But this was a very different event from the day before.

Massachusetts Sen. Elizabeth Warren spoke to an estimated 15,000 people in Seattle on Sunday. Bullock spoke to about 30 people at a fundraiser at The Riveter, a Bellevue co-w0rking space, on Monday night.

Bullock, who only launched his campaign in May, touted his record of progressive accomplishments as a two-term Democratic governor in a very conservative state, which he said put him in the strongest position to defeat Trump.


Working with a Legislature that has never been less than 60% Republican, Bullock said they’ve been able to freeze tuition at Montana’s public colleges, boost mental-health and substance-abuse services and expand Medicaid under the Affordable Care Act, something that’s been notoriously difficult to do in many conservative states.

He talked about his push to expand Medicaid in 2015, when he’d go into tiny towns where every resident had just got a mailer funded by the conservative Koch brothers with his face and President Barack Obama’s face, “cheeks touching,” promising they were “coming to destroy your health care.”

But, he said, that by listening to people’s concerns, they got “beyond the political divide.” Medicaid expansion brought health insurance to about 100,000 people in Montana.

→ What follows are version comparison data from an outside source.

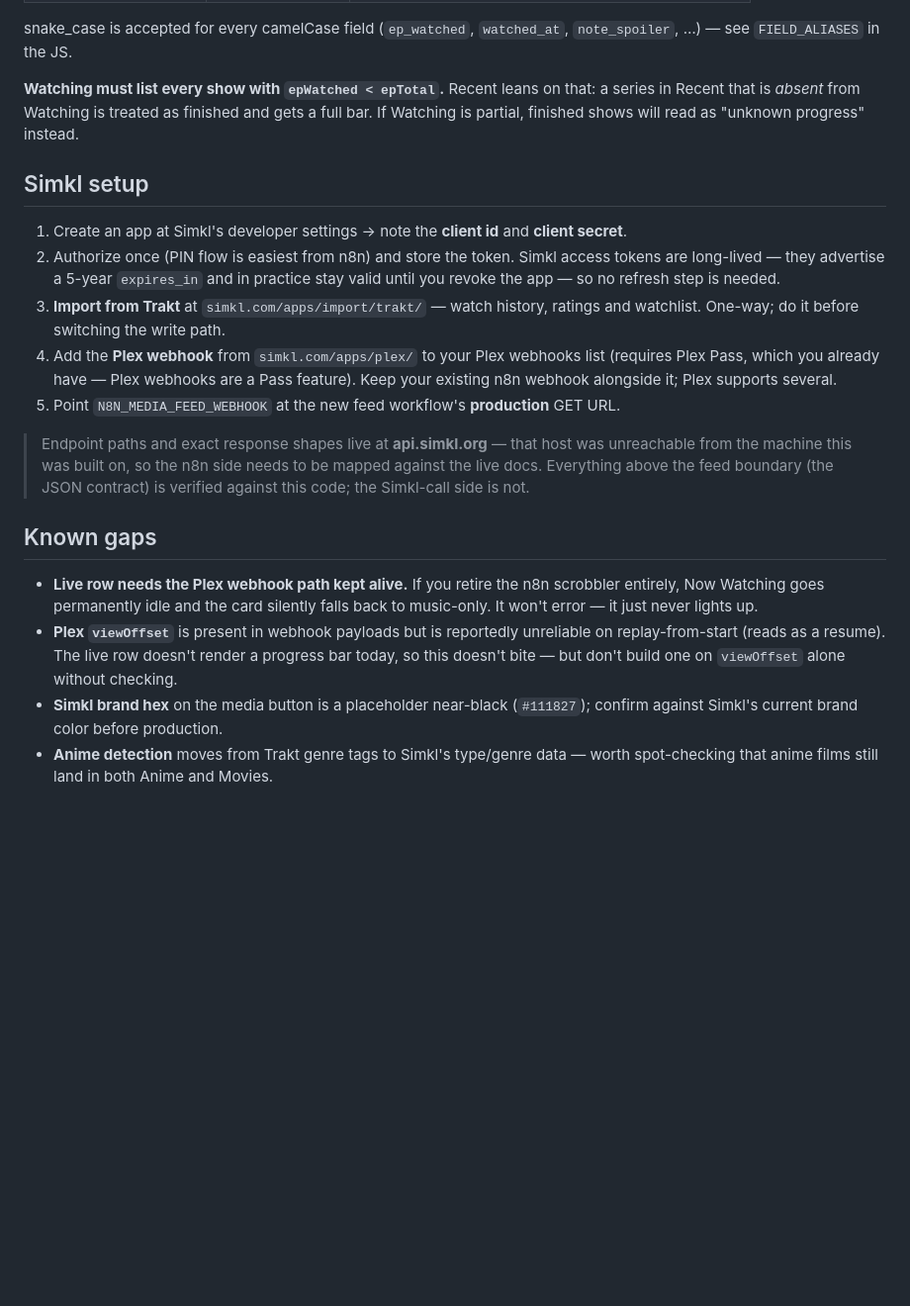
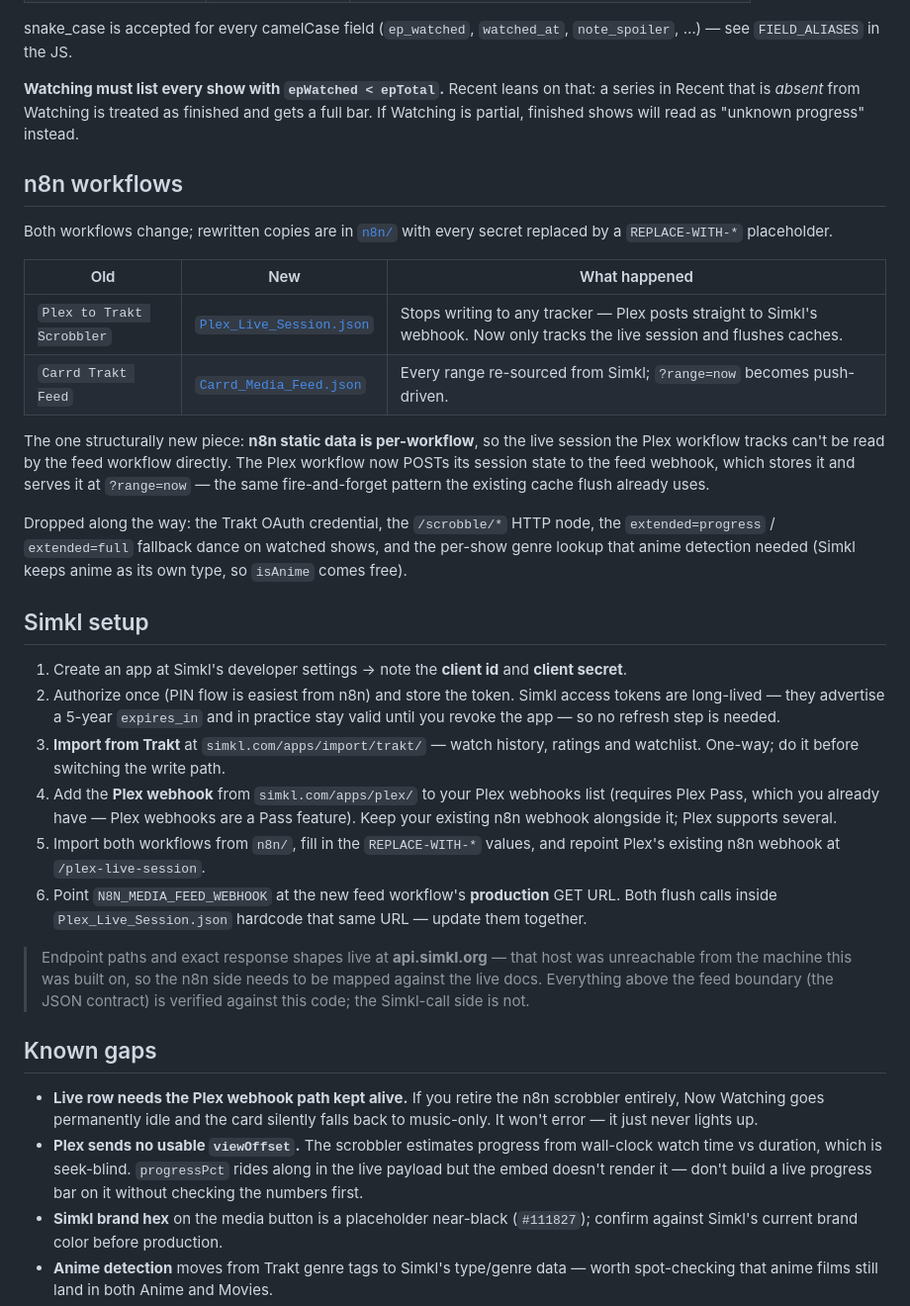
Before and after one commit to dalekcoffee/DalekCarrdSite, a Markdown page: MediaShelf-sandbox/README.md, the part around the change. Shown at 99% size. Rendered like a GitHub page; blank space fills up the shorter version.

Commit message:
MediaShelf-sandbox: rewrite both n8n workflows for Simkl + Plex
The video half needs changes on the n8n side too, not just the embed.

Plex to Trakt Scrobbler -> Plex Live Session:
- Drops the Trakt OAuth credential and the /scrobble/* HTTP node
  entirely. Plex posts straight to Simkl's own webhook, so n8n is no
  longer in the write path.
- Keeps the battle-tested multipart/binary payload extraction, plus
  episodeTitle for the live row subline.
- Tracks play/pause/resume/stop and pushes the session to the feed.
  n8n static data is per-workflow, so the live session has to cross
  the wire -- same fire-and-forget pattern as the existing flush.
- media.scrobble now flushes the feed caches rather than doing
  bookkeeping for a Trakt stop event.

Carrd Trakt Feed -> Carrd Media Feed:
- ?range=now is push-driven from the Plex workflow instead of proxying
  a tracker's /watching endpoint, and ages out after 6h so a missed
  stop event can't pin the row open.
- watching/recent/favorites/toprated/rated re-sourced from Simkl.
  Favorites moves to a named Simkl list; notes come from memos and
  reviews, whose spoiler flag feeds the existing blur.
- Drops the extended=progress/extended=full fallback dance and the
  per-show genre lookup -- Simkl keeps anime as its own type, so
  isAnime comes free from which endpoint returned the row.
- Live row borrows epTotal/poster/isAnime from the watching cache,
  falling back to a cached TMDB lookup for movies.

Every secret is a REPLACE-WITH-* placeholder; the uploaded originals
carried live keys and are deliberately not committed.

The SIMKL_PATHS block still needs verifying against api.simkl.org,
which was unreachable from this build.

Co-Authored-By: Claude Opus 5 <noreply@anthropic.com>
Claude-Session: https://claude.ai/code/session_01W3qM6JodpbHG7P8bCmhEzk

```diff
--- a/MediaShelf-sandbox/README.md
+++ b/MediaShelf-sandbox/README.md
@@ -112,6 +112,27 @@ that: a series in Recent that is *absent* from Watching is treated as finished
 and gets a full bar. If Watching is partial, finished shows will read as
 "unknown progress" instead.
 
+## n8n workflows
+
+Both workflows change; rewritten copies are in [`n8n/`](n8n/) with every secret
+replaced by a `REPLACE-WITH-*` placeholder.
+
+| Old | New | What happened |
+| --- | --- | --- |
+| `Plex to Trakt Scrobbler` | [`Plex_Live_Session.json`](n8n/Plex_Live_Session.json) | Stops writing to any tracker — Plex posts straight to Simkl's webhook. Now only tracks the live session and flushes caches. |
+| `Carrd Trakt Feed` | [`Carrd_Media_Feed.json`](n8n/Carrd_Media_Feed.json) | Every range re-sourced from Simkl; `?range=now` becomes push-driven. |
+
+The one structurally new piece: **n8n static data is per-workflow**, so the live
+session the Plex workflow tracks can't be read by the feed workflow directly.
+The Plex workflow now POSTs its session state to the feed webhook, which stores
+it and serves it at `?range=now` — the same fire-and-forget pattern the existing
+cache flush already uses.
+
+Dropped along the way: the Trakt OAuth credential, the `/scrobble/*` HTTP node,
+the `extended=progress` / `extended=full` fallback dance on watched shows, and
+the per-show genre lookup that anime detection needed (Simkl keeps anime as its
+own type, so `isAnime` comes free).
+
 ## Simkl setup
 
 1. Create an app at Simkl's developer settings → note the **client id** and
@@ -124,8 +145,11 @@ and gets a full bar. If Watching is partial, finished shows will read as
 4. Add the **Plex webhook** from `simkl.com/apps/plex/` to your Plex webhooks
    list (requires Plex Pass, which you already have — Plex webhooks are a Pass
    feature). Keep your existing n8n webhook alongside it; Plex supports several.
-5. Point `N8N_MEDIA_FEED_WEBHOOK` at the new feed workflow's **production** GET
-   URL.
+5. Import both workflows from `n8n/`, fill in the `REPLACE-WITH-*` values, and
+   repoint Plex's existing n8n webhook at `/plex-live-session`.
+6. Point `N8N_MEDIA_FEED_WEBHOOK` at the new feed workflow's **production** GET
+   URL. Both flush calls inside `Plex_Live_Session.json` hardcode that same URL
+   — update them together.
 
 > Endpoint paths and exact response shapes live at **api.simkl.org** — that host
 > was unreachable from the machine this was built on, so the n8n side needs to be
@@ -137,10 +161,10 @@ and gets a full bar. If Watching is partial, finished shows will read as
 - **Live row needs the Plex webhook path kept alive.** If you retire the n8n
   scrobbler entirely, Now Watching goes permanently idle and the card silently
   falls back to music-only. It won't error — it just never lights up.
-- **Plex `viewOffset`** is present in webhook payloads but is reportedly
-  unreliable on replay-from-start (reads as a resume). The live row doesn't
-  render a progress bar today, so this doesn't bite — but don't build one on
-  `viewOffset` alone without checking.
+- **Plex sends no usable `viewOffset`.** The scrobbler estimates progress from
+  wall-clock watch time vs duration, which is seek-blind. `progressPct` rides
+  along in the live payload but the embed doesn't render it — don't build a
+  live progress bar on it without checking the numbers first.
 - **Simkl brand hex** on the media button is a placeholder near-black
   (`#111827`); confirm against Simkl's current brand color before production.
 - **Anime detection** moves from Trakt genre tags to Simkl's type/genre data —
```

Bullock won reelection in 2016 by 4 percentage points, at the same time that Trump won the state by 20.

“If we want to win back some of those red and purple areas, maybe we should have somebody on the top of the ticket who has actually won in a red or purple area,” he said. “Because if we can’t win those places, we’re not going to win.”

Bullock is not going to qualify for September’s debates. He’s met neither the donor nor the polling threshold set by the Democratic National Committee. He said he’s long been loathe to spend his time doing cable-news appearances, but he was realizing that he may have to change his tune.


“I’ve actually made progress in people’s lives,” he said.

“But people don’t know that,” an audience member shot back.

“I know,” he said. “That’s why you’re here, I’ve got to get that out.”

Bullock pushed for and passed strict campaign-finance restrictions in Montana that mandate disclosure for any group spending money to influence a campaign, within 90 days of an election.

“The Koch brothers did a big mailing across the state,” Bullock said, describing the run up to his last election. “On day 90, it stopped. For the last three months of the election it was back to about the candidates, not the dark money.”

From exorbitant prescription-drug prices, to the Republican tax cut passed in 2017, to the widespread denial of climate science, Bullock pointed to unfettered political spending as a root cause of America’s political woes.

He’s said he would sign an executive order requiring any company that does business with the federal government to disclose all money they spend “to influence our elections.”

Samantha Zager, a Republican National Committee spokeswoman, on Monday issued a statement calling Bullock a “no-name governor” who “continues to pander to the far-left.”


Bullock, in his remarks Monday, criticized the billionaire investor Tom Steyer, who recently joined the Democratic presidential race, for his efforts to “buy his way onto the debate stage.”

Steyer, since joining the contest, has spent millions of dollars on online ads, trying to solicit small donations in an effort to qualify for September’s debates.

Peggy Hutchison, a doctor from Bellevue, said she’s looking for a moderate who will support the Affordable Care Act, abortion rights and the environment.

“I think a moderate candidate is more likely to win,” she said. “I don’t think America is ready for a socialist.”

Vivian Strolis, whose family comes from Montana, said she’d “never heard a negative word” about Bullock.

“He can bring people together,” she said. “No pie in the sky stuff.”